### Problem statement
Show every line of the data that contains the string "Fraxinus".

### Data extracts
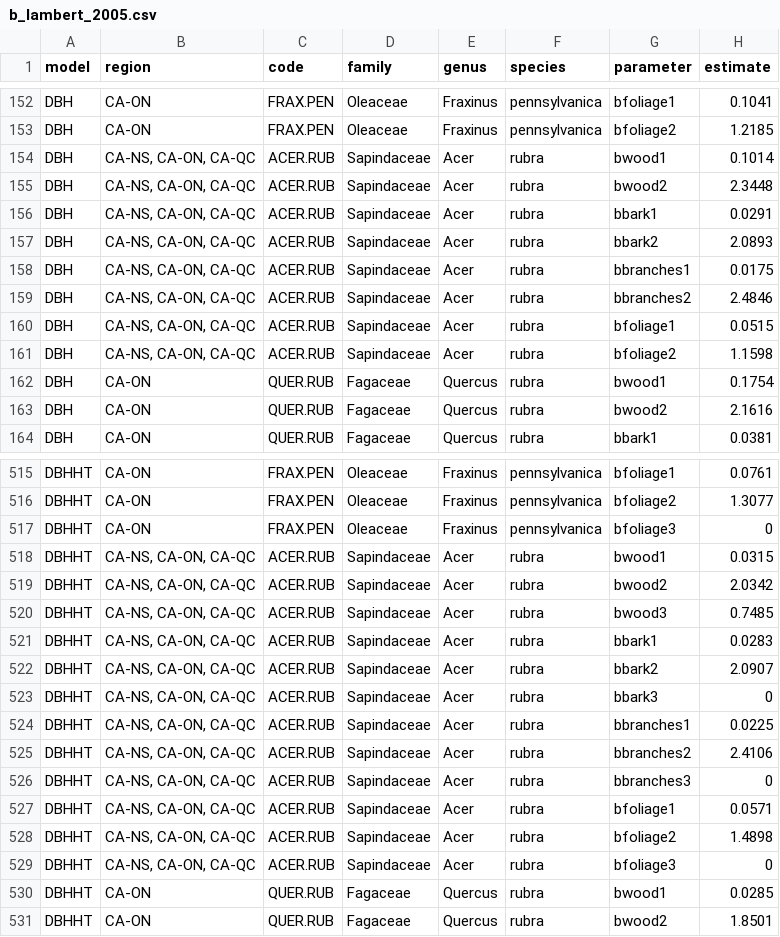
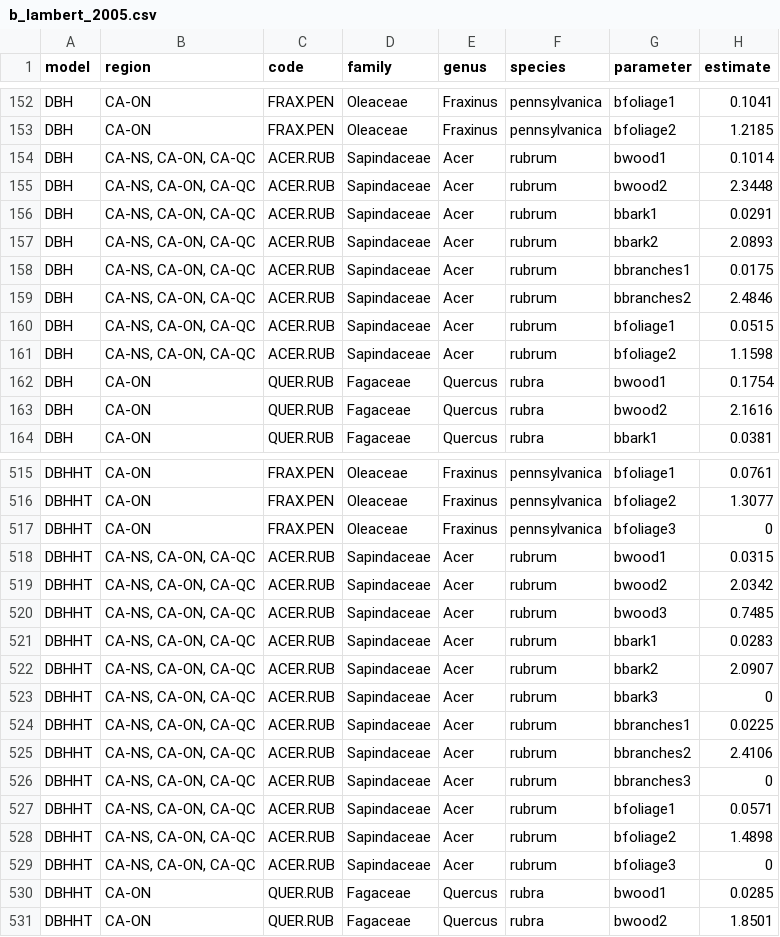
Before and after one commit to allometric/models, a CSV file: parameters/b_lambert_2005.csv, drawn as a sheet; only a part is shown, gaps mark what is left out.

Commit message:
refactor: Changed all occurrences of Acer rubra to Acer rubrum, closes #44

```diff
--- a/parameters/b_lambert_2005.csv
+++ b/parameters/b_lambert_2005.csv
@@ -153,10 +153,10 @@
 "DBH","CA-ON","FRAX.PEN","Oleaceae","Fraxinus","pennsylvanica","bfoliage2",1.2185
-"DBH","CA-NS, CA-ON, CA-QC","ACER.RUB","Sapindaceae","Acer","rubra","bwood1",0.1014
-"DBH","CA-NS, CA-ON, CA-QC","ACER.RUB","Sapindaceae","Acer","rubra","bwood2",2.3448
-"DBH","CA-NS, CA-ON, CA-QC","ACER.RUB","Sapindaceae","Acer","rubra","bbark1",0.0291
-"DBH","CA-NS, CA-ON, CA-QC","ACER.RUB","Sapindaceae","Acer","rubra","bbark2",2.0893
-"DBH","CA-NS, CA-ON, CA-QC","ACER.RUB","Sapindaceae","Acer","rubra","bbranches1",0.0175
-"DBH","CA-NS, CA-ON, CA-QC","ACER.RUB","Sapindaceae","Acer","rubra","bbranches2",2.4846
-"DBH","CA-NS, CA-ON, CA-QC","ACER.RUB","Sapindaceae","Acer","rubra","bfoliage1",0.0515
-"DBH","CA-NS, CA-ON, CA-QC","ACER.RUB","Sapindaceae","Acer","rubra","bfoliage2",1.1598
+"DBH","CA-NS, CA-ON, CA-QC","ACER.RUB","Sapindaceae","Acer","rubrum","bwood1",0.1014
+"DBH","CA-NS, CA-ON, CA-QC","ACER.RUB","Sapindaceae","Acer","rubrum","bwood2",2.3448
+"DBH","CA-NS, CA-ON, CA-QC","ACER.RUB","Sapindaceae","Acer","rubrum","bbark1",0.0291
+"DBH","CA-NS, CA-ON, CA-QC","ACER.RUB","Sapindaceae","Acer","rubrum","bbark2",2.0893
+"DBH","CA-NS, CA-ON, CA-QC","ACER.RUB","Sapindaceae","Acer","rubrum","bbranches1",0.0175
+"DBH","CA-NS, CA-ON, CA-QC","ACER.RUB","Sapindaceae","Acer","rubrum","bbranches2",2.4846
+"DBH","CA-NS, CA-ON, CA-QC","ACER.RUB","Sapindaceae","Acer","rubrum","bfoliage1",0.0515
+"DBH","CA-NS, CA-ON, CA-QC","ACER.RUB","Sapindaceae","Acer","rubrum","bfoliage2",1.1598
 "DBH","CA-ON","QUER.RUB","Fagaceae","Quercus","rubra","bwood1",0.1754
@@ -517,14 +517,14 @@
 "DBHHT","CA-ON","FRAX.PEN","Oleaceae","Fraxinus","pennsylvanica","bfoliage3",0
-"DBHHT","CA-NS, CA-ON, CA-QC","ACER.RUB","Sapindaceae","Acer","rubra","bwood1",0.0315
-"DBHHT","CA-NS, CA-ON, CA-QC","ACER.RUB","Sapindaceae","Acer","rubra","bwood2",2.0342
-"DBHHT","CA-NS, CA-ON, CA-QC","ACER.RUB","Sapindaceae","Acer","rubra","bwood3",0.7485
-"DBHHT","CA-NS, CA-ON, CA-QC","ACER.RUB","Sapindaceae","Acer","rubra","bbark1",0.0283
-"DBHHT","CA-NS, CA-ON, CA-QC","ACER.RUB","Sapindaceae","Acer","rubra","bbark2",2.0907
-"DBHHT","CA-NS, CA-ON, CA-QC","ACER.RUB","Sapindaceae","Acer","rubra","bbark3",0
-"DBHHT","CA-NS, CA-ON, CA-QC","ACER.RUB","Sapindaceae","Acer","rubra","bbranches1",0.0225
-"DBHHT","CA-NS, CA-ON, CA-QC","ACER.RUB","Sapindaceae","Acer","rubra","bbranches2",2.4106
-"DBHHT","CA-NS, CA-ON, CA-QC","ACER.RUB","Sapindaceae","Acer","rubra","bbranches3",0
-"DBHHT","CA-NS, CA-ON, CA-QC","ACER.RUB","Sapindaceae","Acer","rubra","bfoliage1",0.0571
-"DBHHT","CA-NS, CA-ON, CA-QC","ACER.RUB","Sapindaceae","Acer","rubra","bfoliage2",1.4898
-"DBHHT","CA-NS, CA-ON, CA-QC","ACER.RUB","Sapindaceae","Acer","rubra","bfoliage3",0
+"DBHHT","CA-NS, CA-ON, CA-QC","ACER.RUB","Sapindaceae","Acer","rubrum","bwood1",0.0315
+"DBHHT","CA-NS, CA-ON, CA-QC","ACER.RUB","Sapindaceae","Acer","rubrum","bwood2",2.0342
+"DBHHT","CA-NS, CA-ON, CA-QC","ACER.RUB","Sapindaceae","Acer","rubrum","bwood3",0.7485
+"DBHHT","CA-NS, CA-ON, CA-QC","ACER.RUB","Sapindaceae","Acer","rubrum","bbark1",0.0283
+"DBHHT","CA-NS, CA-ON, CA-QC","ACER.RUB","Sapindaceae","Acer","rubrum","bbark2",2.0907
+"DBHHT","CA-NS, CA-ON, CA-QC","ACER.RUB","Sapindaceae","Acer","rubrum","bbark3",0
+"DBHHT","CA-NS, CA-ON, CA-QC","ACER.RUB","Sapindaceae","Acer","rubrum","bbranches1",0.0225
+"DBHHT","CA-NS, CA-ON, CA-QC","ACER.RUB","Sapindaceae","Acer","rubrum","bbranches2",2.4106
+"DBHHT","CA-NS, CA-ON, CA-QC","ACER.RUB","Sapindaceae","Acer","rubrum","bbranches3",0
+"DBHHT","CA-NS, CA-ON, CA-QC","ACER.RUB","Sapindaceae","Acer","rubrum","bfoliage1",0.0571
+"DBHHT","CA-NS, CA-ON, CA-QC","ACER.RUB","Sapindaceae","Acer","rubrum","bfoliage2",1.4898
+"DBHHT","CA-NS, CA-ON, CA-QC","ACER.RUB","Sapindaceae","Acer","rubrum","bfoliage3",0
 "DBHHT","CA-ON","QUER.RUB","Fagaceae","Quercus","rubra","bwood1",0.0285
```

### Answer to this task
 "DBH","CA-ON","FRAX.PEN","Oleaceae","Fraxinus","pennsylvanica","bfoliage2",1.2185
 "DBHHT","CA-ON","FRAX.PEN","Oleaceae","Fraxinus","pennsylvanica","bfoliage3",0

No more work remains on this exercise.